Under Hawke and Keating, the government delivered an average of around 1.2 percent of the total budget to Indigenous affairs. Under Howard and Costello, spending climbed almost immediately to 1.4 percent, and peaked at almost 1.6 percent in 2003-04.
Granted, much of that spending was misdirected, and opportunities for real progress were squandered. The value of surpluses delivered by Howard and Costello in 12 federal budgets could have wiped out the annual Indigenous health funding shortfall (of $460 million) more than 200 times over, but they never acted to seriously bridge the gap.
They also ignored the massive unmet need in Indigenous housing (estimated at $2.3 billion 2001.. God only knows what it is now). But Howard and Costello still did better than their predecessors in pure funding terms.
The other thing you need to be aware of is that you won’t read any serious analysis of the Indigenous affairs budget in the mainstream press. Last year, The Sunday Age reported that black Australians would be “among the biggest winners” in the 2007-08 budget, and The Australian tipped a “significant increase” in black health funding.
A few days later, Costello delivered a cut in real terms of $52 million to the total budget, and health funding was lifted by just six percent of the total annual underfund.
Still, they did better than The Sydney Morning Herald, which lifted almost all of its coverage directly from government press releases.
Thus, here’s some of the key things to watch for in 2008-09:
• In education, Labor promised to provide $34.5 million so that every Indigenous child up to Year 10 has an Individual Learning Plan (basically a detailed record of that child’s learning progress and specific needs).
• Also in education, Labor promised to ensure that every four-year-old in remote Aboriginal communities is attending an early childhood education centre within the next five years. The promise has a ‘no Australian child will live in poverty’ ring to it, and without an immediate injection of substantial capital funding (to build pre-schools) Labor has no chance of meeting the goal by the end of 2012. But let’s wait and see what the budget delivers.
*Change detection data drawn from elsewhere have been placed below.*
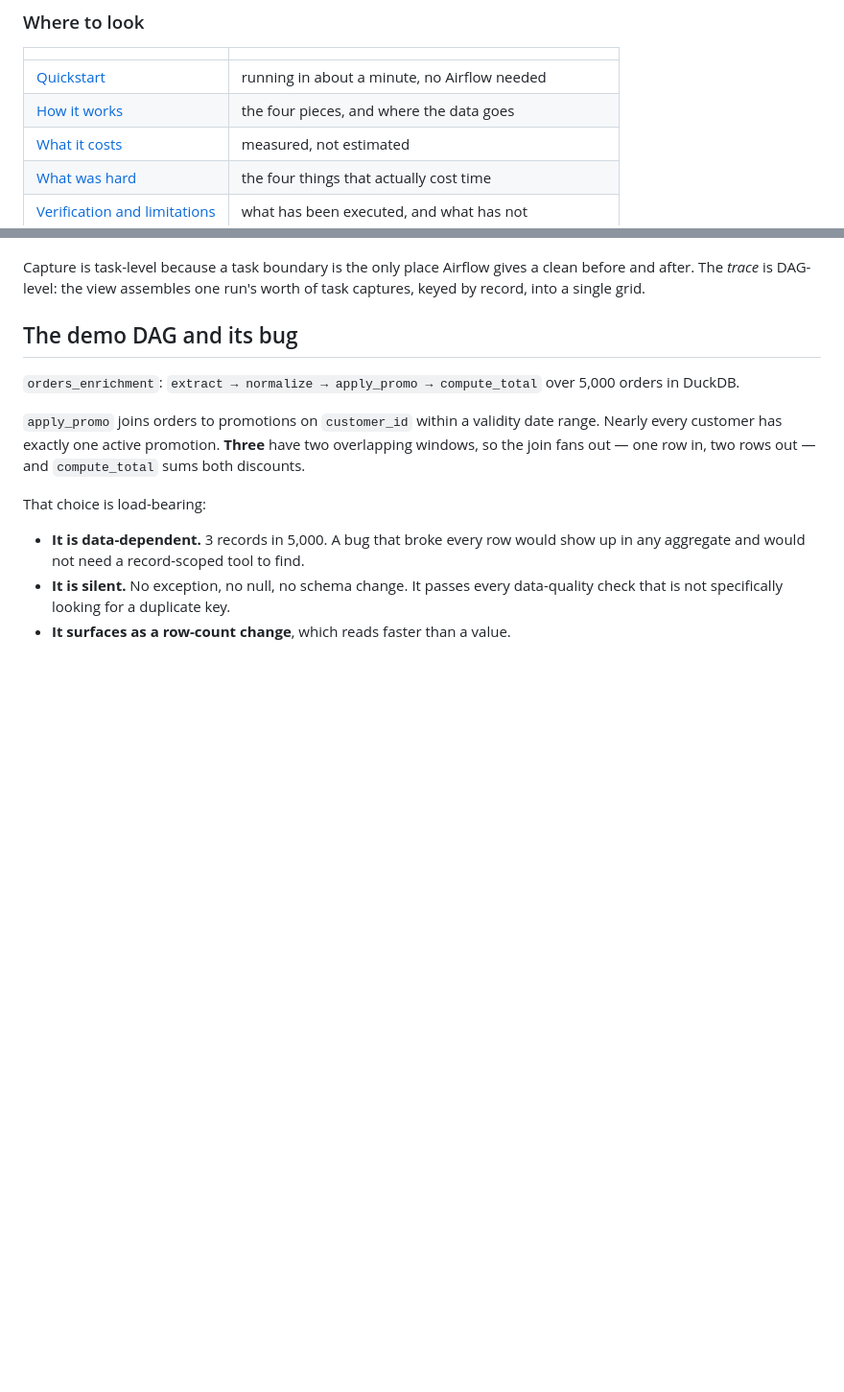
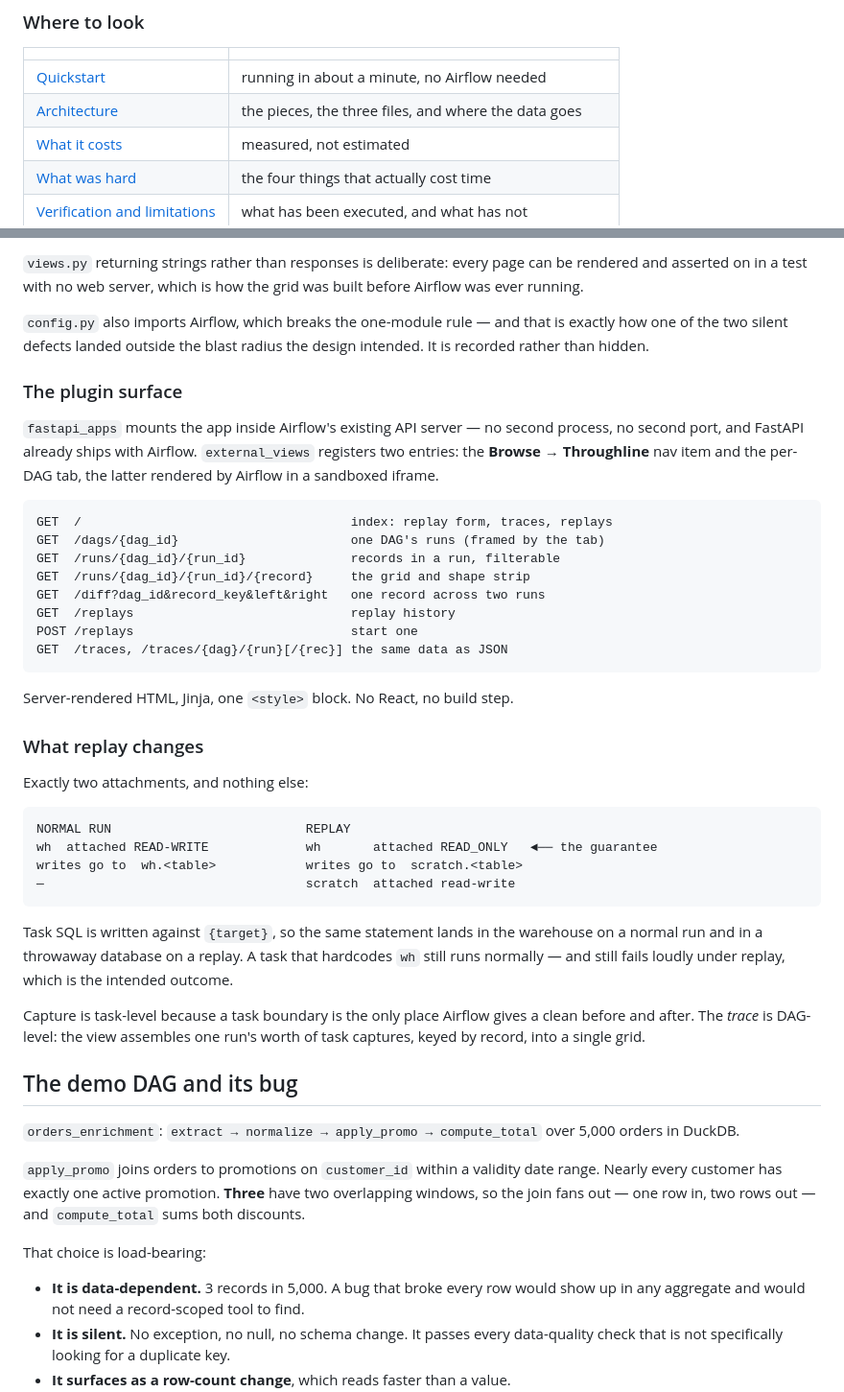
Before and after one commit to msweta02/de-throughline, a Markdown page: README.md, 2 parts joined by grey strips. Shown at 96% size. GitHub-like rendering; blank space fills up the shorter version.

````diff
--- a/README.md
+++ b/README.md
@@ -39,7 +39,7 @@ category. Apache 2.0.
 | | |
 | --- | --- |
 | [Quickstart](#quickstart) | running in about a minute, no Airflow needed |
-| [How it works](#how-it-works) | the four pieces, and where the data goes |
+| [Architecture](#architecture) | the pieces, the three files, and where the data goes |
 | [What it costs](#what-it-costs) | measured, not estimated |
 | [What was hard](#what-was-hard) | the four things that actually cost time |
 | [Verification and limitations](#verification-and-limitations) | what has been executed, and what has not |
@@ -500,3 +557,46 @@ build step, no bundle. `GET /traces`, `GET /traces/{dag}/{run}/{record}`,
+`views.py` returning strings rather than responses is deliberate: every page
+can be rendered and asserted on in a test with no web server, which is how the
+grid was built before Airflow was ever running.
+
+`config.py` also imports Airflow, which breaks the one-module rule — and that
+is exactly how one of the two silent defects landed outside the blast radius
+the design intended. It is recorded rather than hidden.
+
+### The plugin surface
+
+`fastapi_apps` mounts the app inside Airflow's existing API server — no second
+process, no second port, and FastAPI already ships with Airflow.
+`external_views` registers two entries: the **Browse → Throughline** nav item
+and the per-DAG tab, the latter rendered by Airflow in a sandboxed iframe.
+
+```
+GET  /                                    index: replay form, traces, replays
+GET  /dags/{dag_id}                       one DAG's runs (framed by the tab)
+GET  /runs/{dag_id}/{run_id}              records in a run, filterable
+GET  /runs/{dag_id}/{run_id}/{record}     the grid and shape strip
+GET  /diff?dag_id&record_key&left&right   one record across two runs
+GET  /replays                             replay history
+POST /replays                             start one
+GET  /traces, /traces/{dag}/{run}[/{rec}] the same data as JSON
+```
+
+Server-rendered HTML, Jinja, one `<style>` block. No React, no build step.
+
+### What replay changes
+
+Exactly two attachments, and nothing else:
+
+```
+NORMAL RUN                          REPLAY
+wh  attached READ-WRITE             wh       attached READ_ONLY   ◄── the guarantee
+writes go to  wh.<table>            writes go to  scratch.<table>
+—                                   scratch  attached read-write
+```
+
+Task SQL is written against `{target}`, so the same statement lands in the
+warehouse on a normal run and in a throwaway database on a replay. A task that
+hardcodes `wh` still runs normally — and still fails loudly under replay, which
+is the intended outcome.
 
 Capture is task-level because a task boundary is the only place Airflow gives a
 clean before and after. The *trace* is DAG-level: the view assembles one run's
````
Also changed, not shown: other parts of README.md (+81 -24 lines).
• In the area of housing, it will be interesting to see what Labor does with the Home Ownership on Indigenous Land Program (HOILP). The $107.4 million program was the brainchild (and I use the term loosely) of former Minister for Indigenous Affairs, Mal Brough who described it as a centrepiece of the previous Indigenous affairs budget. And how many Indigenous people have accessed the program in the past year? One. Expect it to be axed. Scratch your head if it’s not.
• Keep a lookout for funding for the creation of a new national representative body, one of the key ALP election promises to Indigenous Australians. If there’s no allocation, pressure will increase on Labor to explain when it plans to make good on this promise.
Of course, the ‘big ticket item’ will be health funding, due in no small part to the fact that Labor has pledged to close the 17-year life expectancy gap within a generation.
In order to have any chance of achieving that, the National Aboriginal Community Controlled Health Organisation (NACCHO) estimates that Labor will need to spend an additional $1.84 billion during the next four years to address shortfalls in primary healthcare services for Indigenous people.
Personally, I think there’s two chances of that happening – none and buckleys. But let’s wait and see.
Labor also promised to halve the gap in mortality rates for black children under five (currently, they’re about three times greater than for non Indigenous children). $186.4 million was promised over four years. We watch with interest.
In terms of the total Indigenous affairs budget ($3.5 billion last year), it would, of course, be unconscionable for a government to claim on the one hand that black Australia is in the grip of a ‘national emergency’ and on the other cut or fail to significantly increase spending simply because it wants to tackle inflation, particularly in light of an expected $17 billion budget surplus.
That would be akin to… well, the Burmese junta allowing politics to get in the way of properly assisting its own citizens in the face of a massive humanitarian crisis. Or in Kevin Rudd’s words, ‘obscene’.